[Version comparison data]
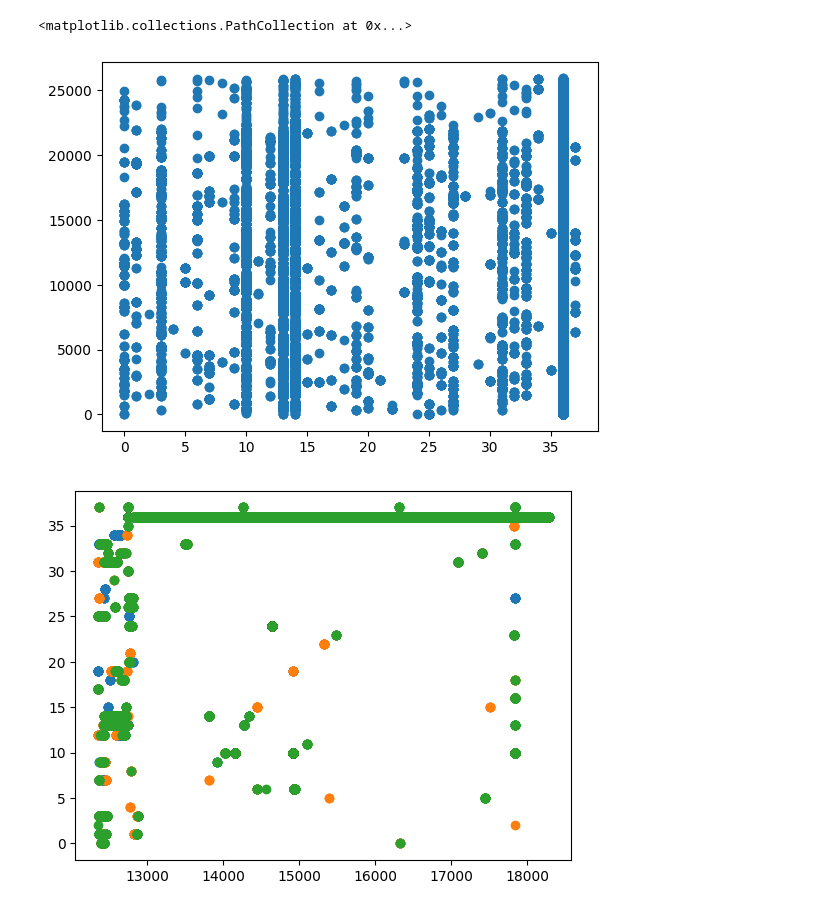
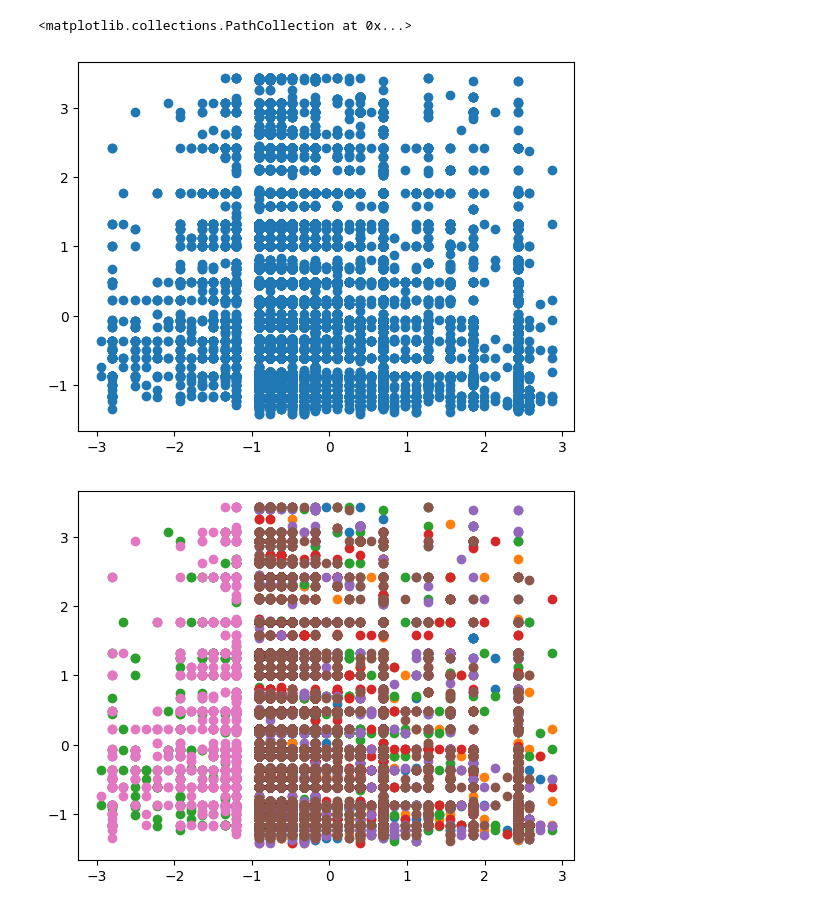
Before and after one commit to Abdulrahman7771/ElectroPi, a Jupyter notebook: UnSuperVised/OnlineRetailExpert.ipynb, the cells around one changed output. Drawn from its saved outputs; the diff is of its cells as text; code cells hidden in the pictures.

```diff
--- a/UnSuperVised/OnlineRetailExpert.ipynb
+++ b/UnSuperVised/OnlineRetailExpert.ipynb
@@ -42,15 +43,27 @@ memory usage: 33.1+ MB
+# %%
+df = df.drop("StockCode",axis=1)
+# %%
+numcols = ['Quantity', 'UnitPrice'] # The columns you want to search for outliers in
+
+# Calculate quantiles and IQR
+Q1 = df[numcols].quantile(0.25) # Same as np.percentile but maps (0,1) and not (0,100)
+Q3 = df[numcols].quantile(0.75)
+IQR = Q3 - Q1
+
+# Return a boolean array of the rows with (any) non-outlier column values
+condition = ~((df[numcols] < (Q1 - 1.5 * IQR)) | (df[numcols] > (Q3 + 1.5 * IQR))).any(axis=1)
+
+# Filter our dataframe based on condition
+df = df[condition]
+df = df.reset_index(drop=True)
 # %%
-df["CustomerID"] = df["CustomerID"].fillna(df["CustomerID"].mode()[0])
-
 df["InvoiceNo"] = df["InvoiceNo"].astype('str')
 df["InvoiceNo"] = LE().fit_transform(df["InvoiceNo"])
-df["StockCode"] = df["StockCode"].astype('str')
-df["StockCode"] = LE().fit_transform(df["StockCode"])
 df["Description"] = df["Description"].astype('str')
 df["Description"] = LE().fit_transform(df["Description"])
 df["InvoiceDate"] = df["InvoiceDate"].astype('str')
 df["InvoiceDate"] = LE().fit_transform(df["InvoiceDate"])
 df["Country"] = df["Country"].astype('str')
 df["Country"] = LE().fit_transform(df["Country"])
-
-df.head()
+df["CustomerID"] = df["CustomerID"].astype('str')
+df["CustomerID"] = LE().fit_transform(df["CustomerID"])
@@ -63,0 +70,3 @@ df.head()
+# %%
+df["Quantity"] = SS().fit_transform(df[['Quantity']]).flatten()
+df['UnitPrice'] = SS().fit_transform(df[['UnitPrice']]).flatten()
@@ -85,11 +114,11 @@ print(preds)
 # %%
-plt.scatter(sample["Country"],sample["InvoiceNo"])
+plt.scatter(sample["Quantity"],sample["UnitPrice"])
 # %% [output]
 <matplotlib.collections.PathCollection at 0x...>
-[figure, old version]
+[figure, new version]
 # %%
-for i in range(3):
-    plt.scatter(sample.iloc[preds==i,6], sample.iloc[preds==i,7])
+for i in range(7):
+    plt.scatter(sample.iloc[preds==i,2], sample.iloc[preds==i,4])
 # %% [output]
-[figure, old version]
+[figure, new version]
 # %%
```
Also changed, not shown: parts of 16 cells of this notebook, 5 other files.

> **PROBLEM TO SOLVE**:
In the lines above, spot each one that contains the word "numcols" and copy it.

> **ANSWER TO THIS TASK**:
+numcols = ['Quantity', 'UnitPrice'] # The columns you want to search for outliers in
+Q1 = df[numcols].quantile(0.25) # Same as np.percentile but maps (0,1) and not (0,100)
+Q3 = df[numcols].quantile(0.75)
+condition = ~((df[numcols] < (Q1 - 1.5 * IQR)) | (df[numcols] > (Q3 + 1.5 * IQR))).any(axis=1)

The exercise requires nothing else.